Below please find a summary and link(s) of new coronavirus-related content published today in Annals of Internal Medicine. The summary below is not intended to substitute for the full article as a source of information. A collection of coronavirus-related content is free to the public at

1. Opinion: During the COVID-19 pandemic, the public must be protected from research without consent

The COVID-19 pandemic demands a sweeping public health response, however, preventing unnecessary sacrifice of fundamental human rights under the pretext of public health is critical, according to a team of bioethicists from Johns Hopkins University. One area where this concern arises is differentiating public health activities classified as surveillance from those that constitute research. Defining activities as public health surveillance has profound implications, because there is then no further ethical oversight, no legal requirement in the United States for informed consent, and no specific protection for vulnerable participants or communities. The ethical basis for using surveillance data without consent, particularly in emergency situations, is that it serves a compelling common good.
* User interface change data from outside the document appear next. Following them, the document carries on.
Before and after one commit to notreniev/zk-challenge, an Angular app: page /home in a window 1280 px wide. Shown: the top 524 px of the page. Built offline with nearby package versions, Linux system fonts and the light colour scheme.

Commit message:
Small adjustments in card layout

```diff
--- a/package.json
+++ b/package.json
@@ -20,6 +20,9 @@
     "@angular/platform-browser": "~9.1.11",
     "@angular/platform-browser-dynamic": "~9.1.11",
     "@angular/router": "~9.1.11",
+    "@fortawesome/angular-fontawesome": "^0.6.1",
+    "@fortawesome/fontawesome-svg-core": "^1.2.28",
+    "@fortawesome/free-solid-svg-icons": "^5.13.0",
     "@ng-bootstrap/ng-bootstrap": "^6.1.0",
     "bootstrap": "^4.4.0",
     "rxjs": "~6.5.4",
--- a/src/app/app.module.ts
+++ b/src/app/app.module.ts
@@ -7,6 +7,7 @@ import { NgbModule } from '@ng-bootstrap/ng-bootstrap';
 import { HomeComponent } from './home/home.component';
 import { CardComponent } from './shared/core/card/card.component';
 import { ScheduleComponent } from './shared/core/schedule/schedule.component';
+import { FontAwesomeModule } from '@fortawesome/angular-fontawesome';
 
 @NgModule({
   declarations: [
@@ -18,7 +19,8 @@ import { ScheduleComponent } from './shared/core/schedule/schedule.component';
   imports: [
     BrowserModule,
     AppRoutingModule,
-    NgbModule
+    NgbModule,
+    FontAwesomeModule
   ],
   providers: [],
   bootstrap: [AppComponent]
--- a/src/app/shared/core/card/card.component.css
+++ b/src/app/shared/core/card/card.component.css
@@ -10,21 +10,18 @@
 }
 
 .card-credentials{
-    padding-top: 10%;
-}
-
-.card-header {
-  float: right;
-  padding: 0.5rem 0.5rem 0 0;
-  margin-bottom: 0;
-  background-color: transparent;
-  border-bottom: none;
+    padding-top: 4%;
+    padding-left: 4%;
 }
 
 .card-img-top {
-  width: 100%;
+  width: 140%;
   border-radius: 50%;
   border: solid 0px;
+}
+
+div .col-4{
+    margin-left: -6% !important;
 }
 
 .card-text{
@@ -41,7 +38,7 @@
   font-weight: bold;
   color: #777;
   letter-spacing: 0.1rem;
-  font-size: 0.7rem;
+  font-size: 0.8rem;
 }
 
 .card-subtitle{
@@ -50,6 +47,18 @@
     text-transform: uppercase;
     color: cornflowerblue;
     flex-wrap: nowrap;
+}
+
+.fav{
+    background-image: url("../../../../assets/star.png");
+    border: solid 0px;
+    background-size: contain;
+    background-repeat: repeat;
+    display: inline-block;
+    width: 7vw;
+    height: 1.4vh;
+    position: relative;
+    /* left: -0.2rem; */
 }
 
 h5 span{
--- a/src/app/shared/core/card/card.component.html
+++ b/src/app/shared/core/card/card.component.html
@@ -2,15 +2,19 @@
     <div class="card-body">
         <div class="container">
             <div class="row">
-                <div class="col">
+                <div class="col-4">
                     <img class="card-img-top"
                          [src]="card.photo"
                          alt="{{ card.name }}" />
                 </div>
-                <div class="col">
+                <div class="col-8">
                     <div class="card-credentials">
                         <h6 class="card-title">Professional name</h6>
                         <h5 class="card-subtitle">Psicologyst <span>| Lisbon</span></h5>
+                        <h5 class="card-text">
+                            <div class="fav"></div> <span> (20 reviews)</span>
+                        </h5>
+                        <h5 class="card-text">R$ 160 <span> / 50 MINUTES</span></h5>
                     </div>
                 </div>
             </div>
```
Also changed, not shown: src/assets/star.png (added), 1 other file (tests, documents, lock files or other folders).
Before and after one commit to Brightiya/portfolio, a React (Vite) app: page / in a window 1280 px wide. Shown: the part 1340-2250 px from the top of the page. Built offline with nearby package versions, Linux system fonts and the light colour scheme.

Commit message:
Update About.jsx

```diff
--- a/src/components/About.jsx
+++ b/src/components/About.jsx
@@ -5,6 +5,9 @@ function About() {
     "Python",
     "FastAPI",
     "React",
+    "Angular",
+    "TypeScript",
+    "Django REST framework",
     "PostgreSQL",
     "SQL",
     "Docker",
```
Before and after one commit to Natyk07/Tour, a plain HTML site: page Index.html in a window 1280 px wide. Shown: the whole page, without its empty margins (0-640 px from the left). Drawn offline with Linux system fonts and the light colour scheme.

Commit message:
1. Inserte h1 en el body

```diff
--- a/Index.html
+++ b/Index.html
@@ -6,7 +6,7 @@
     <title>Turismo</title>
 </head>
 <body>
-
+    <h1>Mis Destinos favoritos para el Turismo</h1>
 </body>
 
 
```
While public health activities should proceed without informed consent when it is not possible or would undermine effective public health response. However, researchers should not invoke the Common Rule's public health surveillance exclusion, under questionable pretenses, when there is clearly also a research intent, whether extant or downstream. Storage of data and biological specimens for future research should occur with informed consent. Activities that are truly research should be regulated as such, and public health surveillance should be done with consent if possible. According to the authors, we must execute good governance of the public health surveillance and emergency response infrastructure to maintain the public trust and avoid repeating research abuses of the past. Read the full text:

Media contacts: A PDF for this article is not yet available. Please click the link to read full text. The lead author, Mary Catherine Beach, MD, MPH, can be reached at

2. Occupational Health: A Key to the Control of COVID-19 in Correctional Facilities

COVID-19 has swept through prisons in much the same way it has nursing homes: after being introduced by staff or newly arrived residents, it spreads efficiently, including to many with medical vulnerabilities. Yet, many correctional workers lack basic protections. The authors from Amend at UCSF: Changing Correctional Culture and University of California believe that ensuring community-standard occupational health for correctional staff during COVID-19 will protect prison residents, staff, and their communities. Read the full text:

Media contacts: A PDF for this article is not yet available. Please click the link to read full text. The lead author, David Sears, MD, can be reached through Daryl Norcott at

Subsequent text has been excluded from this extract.